Repeat the listing exactly. Do not carry over any pictures.

======== Task input

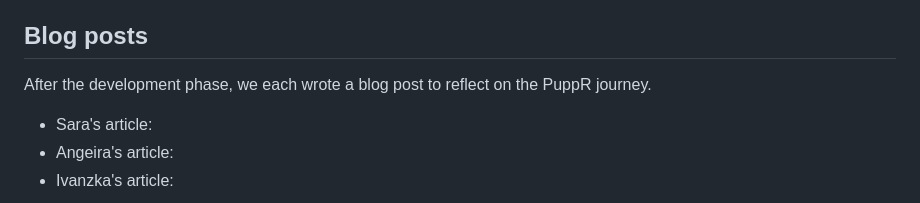
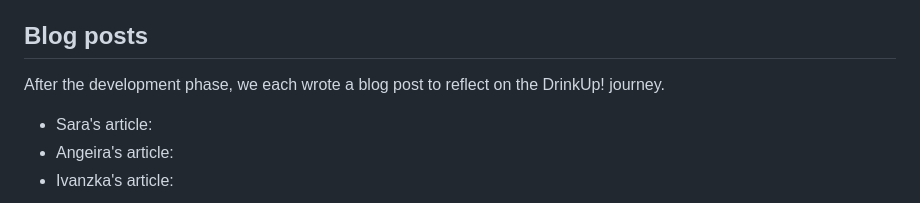
Before and after one commit to Ivanzkaa/drink_up_final_project, a Markdown page: README.md, the part around one of its changes. Drawn GitHub-style.

```diff
--- a/README.md
+++ b/README.md
@@ -25,7 +25,7 @@ We are three dog enthusiasts who are passionate about coding but also like to ke
 Follow us on Twitter for more drink and tech related awesomeness!
 
 ## Blog posts
-After the development phase, we each wrote a blog post to reflect on the PuppR journey.
+After the development phase, we each wrote a blog post to reflect on the DrinkUp! journey.
 
 * Sara's article:
 * Angeira's article:
```
Also changed, not shown: other parts of README.md (+0 -2 lines).
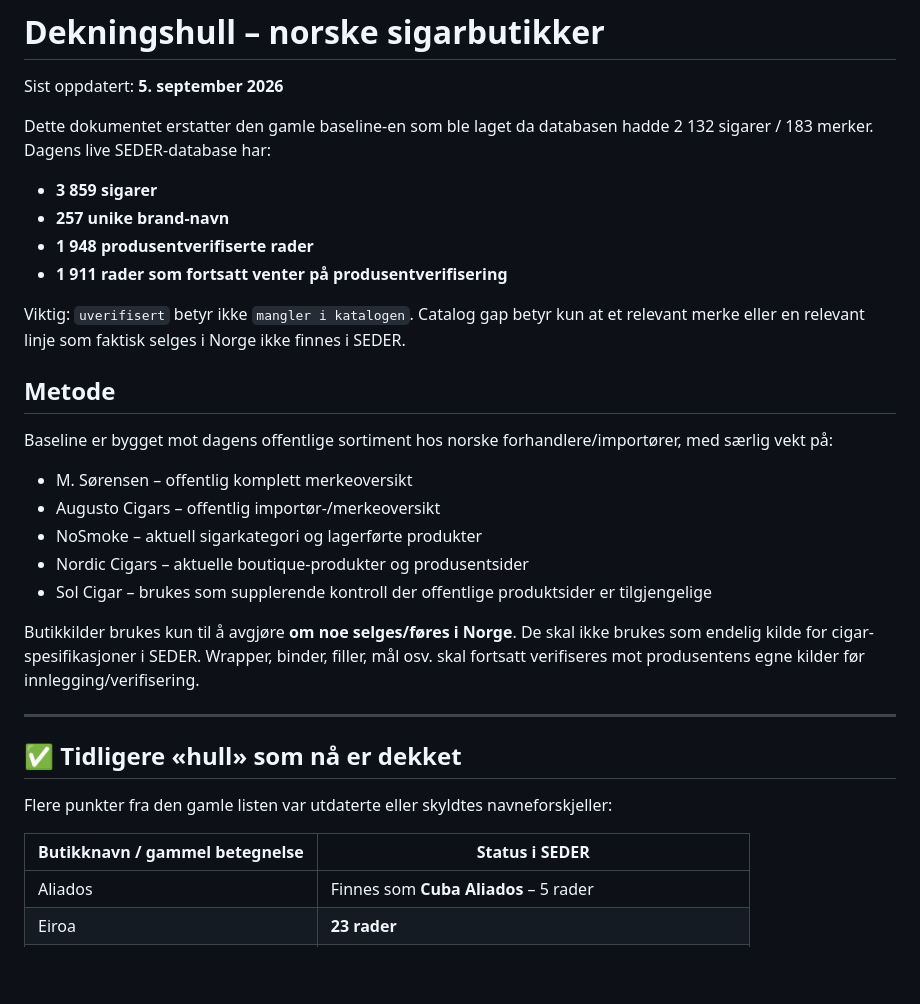
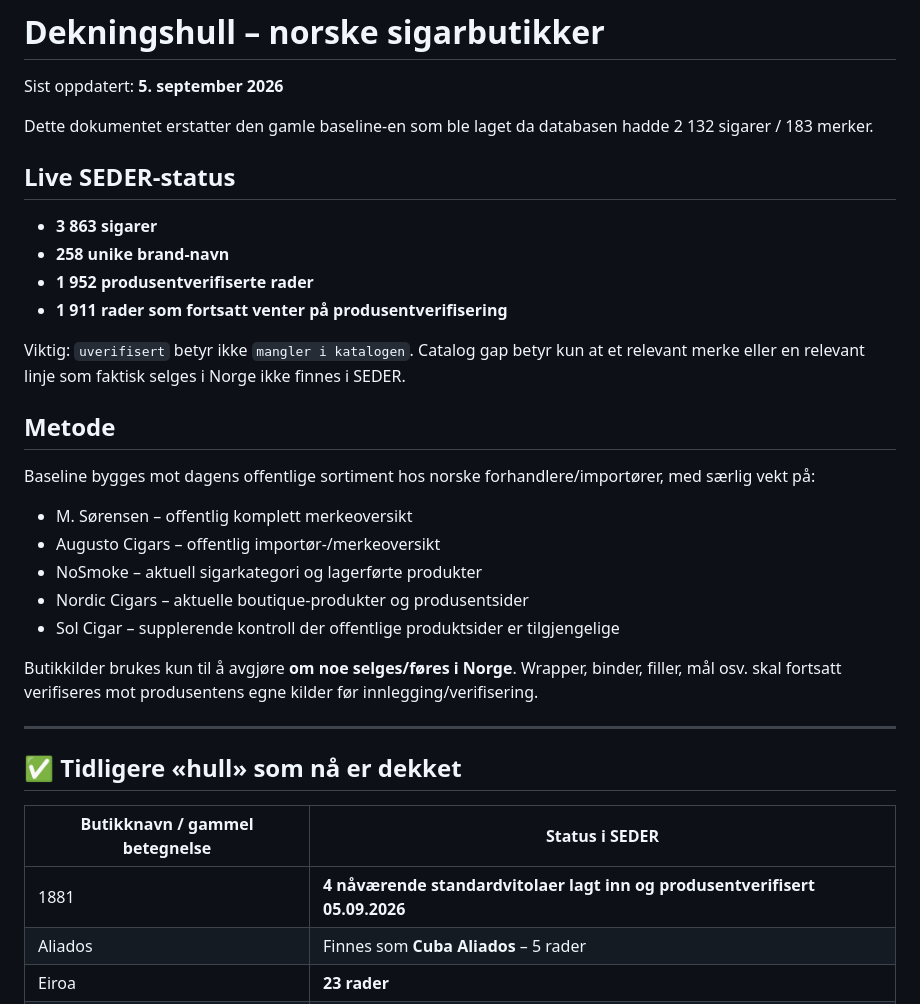
Before and after one commit to superTeee/SEDER-App, a Markdown page: Merkehull_norske_butikker.md, the part around one of its changes. Rendered like a GitHub page; blank space fills up the shorter version.

```diff
--- a/Merkehull_norske_butikker.md
+++ b/Merkehull_norske_butikker.md
@@ -3,35 +3,35 @@
 Sist oppdatert: **5. september 2026**
 
 Dette dokumentet erstatter den gamle baseline-en som ble laget da databasen hadde 2 132 sigarer / 183 merker.
-Dagens live SEDER-database har:
 
-- **3 859 sigarer**
-- **257 unike brand-navn**
-- **1 948 produsentverifiserte rader**
+## Live SEDER-status
+
+- **3 863 sigarer**
+- **258 unike brand-navn**
+- **1 952 produsentverifiserte rader**
 - **1 911 rader som fortsatt venter på produsentverifisering**
 
 Viktig: `uverifisert` betyr ikke `mangler i katalogen`. Catalog gap betyr kun at et relevant merke eller en relevant linje som faktisk selges i Norge ikke finnes i SEDER.
 
 ## Metode
 
-Baseline er bygget mot dagens offentlige sortiment hos norske forhandlere/importører, med særlig vekt på:
+Baseline bygges mot dagens offentlige sortiment hos norske forhandlere/importører, med særlig vekt på:
 
 - M. Sørensen – offentlig komplett merkeoversikt
 - Augusto Cigars – offentlig importør-/merkeoversikt
 - NoSmoke – aktuell sigarkategori og lagerførte produkter
 - Nordic Cigars – aktuelle boutique-produkter og produsentsider
-- Sol Cigar – brukes som supplerende kontroll der offentlige produktsider er tilgjengelige
+- Sol Cigar – supplerende kontroll der offentlige produktsider er tilgjengelige
 
-Butikkilder brukes kun til å avgjøre **om noe selges/føres i Norge**. De skal ikke brukes som endelig kilde for cigar-spesifikasjoner i SEDER. Wrapper, binder, filler, mål osv. skal fortsatt verifiseres mot produsentens egne kilder før innlegging/verifisering.
+Butikkilder brukes kun til å avgjøre **om noe selges/føres i Norge**. Wrapper, binder, filler, mål osv. skal fortsatt verifiseres mot produsentens egne kilder før innlegging/verifisering.
 
 ---
 
 ## ✅ Tidligere «hull» som nå er dekket
 
-Flere punkter fra den gamle listen var utdaterte eller skyldtes navneforskjeller:
-
 | Butikknavn / gammel betegnelse | Status i SEDER |
 |---|---|
+| 1881 | **4 nåværende standardvitolaer lagt inn og produsentverifisert 05.09.2026** |
 | Aliados | Finnes som **Cuba Aliados** – 5 rader |
 | Eiroa | **23 rader** |
 | Condega | **17 rader** |
```
Also changed, not shown: other parts of Merkehull_norske_butikker.md (+19 -27 lines).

================

■ Written answer ■
Before and after one commit to Ivanzkaa/drink_up_final_project, a Markdown page: README.md, the part around one of its changes. Drawn GitHub-style.

```diff
--- a/README.md
+++ b/README.md
@@ -25,7 +25,7 @@ We are three dog enthusiasts who are passionate about coding but also like to ke
 Follow us on Twitter for more drink and tech related awesomeness!
 
 ## Blog posts
-After the development phase, we each wrote a blog post to reflect on the PuppR journey.
+After the development phase, we each wrote a blog post to reflect on the DrinkUp! journey.
 
 * Sara's article:
 * Angeira's article:
```
Also changed, not shown: other parts of README.md (+0 -2 lines).
Before and after one commit to superTeee/SEDER-App, a Markdown page: Merkehull_norske_butikker.md, the part around one of its changes. Rendered like a GitHub page; blank space fills up the shorter version.

```diff
--- a/Merkehull_norske_butikker.md
+++ b/Merkehull_norske_butikker.md
@@ -3,35 +3,35 @@
 Sist oppdatert: **5. september 2026**
 
 Dette dokumentet erstatter den gamle baseline-en som ble laget da databasen hadde 2 132 sigarer / 183 merker.
-Dagens live SEDER-database har:
 
-- **3 859 sigarer**
-- **257 unike brand-navn**
-- **1 948 produsentverifiserte rader**
+## Live SEDER-status
+
+- **3 863 sigarer**
+- **258 unike brand-navn**
+- **1 952 produsentverifiserte rader**
 - **1 911 rader som fortsatt venter på produsentverifisering**
 
 Viktig: `uverifisert` betyr ikke `mangler i katalogen`. Catalog gap betyr kun at et relevant merke eller en relevant linje som faktisk selges i Norge ikke finnes i SEDER.
 
 ## Metode
 
-Baseline er bygget mot dagens offentlige sortiment hos norske forhandlere/importører, med særlig vekt på:
+Baseline bygges mot dagens offentlige sortiment hos norske forhandlere/importører, med særlig vekt på:
 
 - M. Sørensen – offentlig komplett merkeoversikt
 - Augusto Cigars – offentlig importør-/merkeoversikt
 - NoSmoke – aktuell sigarkategori og lagerførte produkter
 - Nordic Cigars – aktuelle boutique-produkter og produsentsider
-- Sol Cigar – brukes som supplerende kontroll der offentlige produktsider er tilgjengelige
+- Sol Cigar – supplerende kontroll der offentlige produktsider er tilgjengelige
 
-Butikkilder brukes kun til å avgjøre **om noe selges/føres i Norge**. De skal ikke brukes som endelig kilde for cigar-spesifikasjoner i SEDER. Wrapper, binder, filler, mål osv. skal fortsatt verifiseres mot produsentens egne kilder før innlegging/verifisering.
+Butikkilder brukes kun til å avgjøre **om noe selges/føres i Norge**. Wrapper, binder, filler, mål osv. skal fortsatt verifiseres mot produsentens egne kilder før innlegging/verifisering.
 
 ---
 
 ## ✅ Tidligere «hull» som nå er dekket
 
-Flere punkter fra den gamle listen var utdaterte eller skyldtes navneforskjeller:
-
 | Butikknavn / gammel betegnelse | Status i SEDER |
 |---|---|
+| 1881 | **4 nåværende standardvitolaer lagt inn og produsentverifisert 05.09.2026** |
 | Aliados | Finnes som **Cuba Aliados** – 5 rader |
 | Eiroa | **23 rader** |
 | Condega | **17 rader** |
```
Also changed, not shown: other parts of Merkehull_norske_butikker.md (+19 -27 lines).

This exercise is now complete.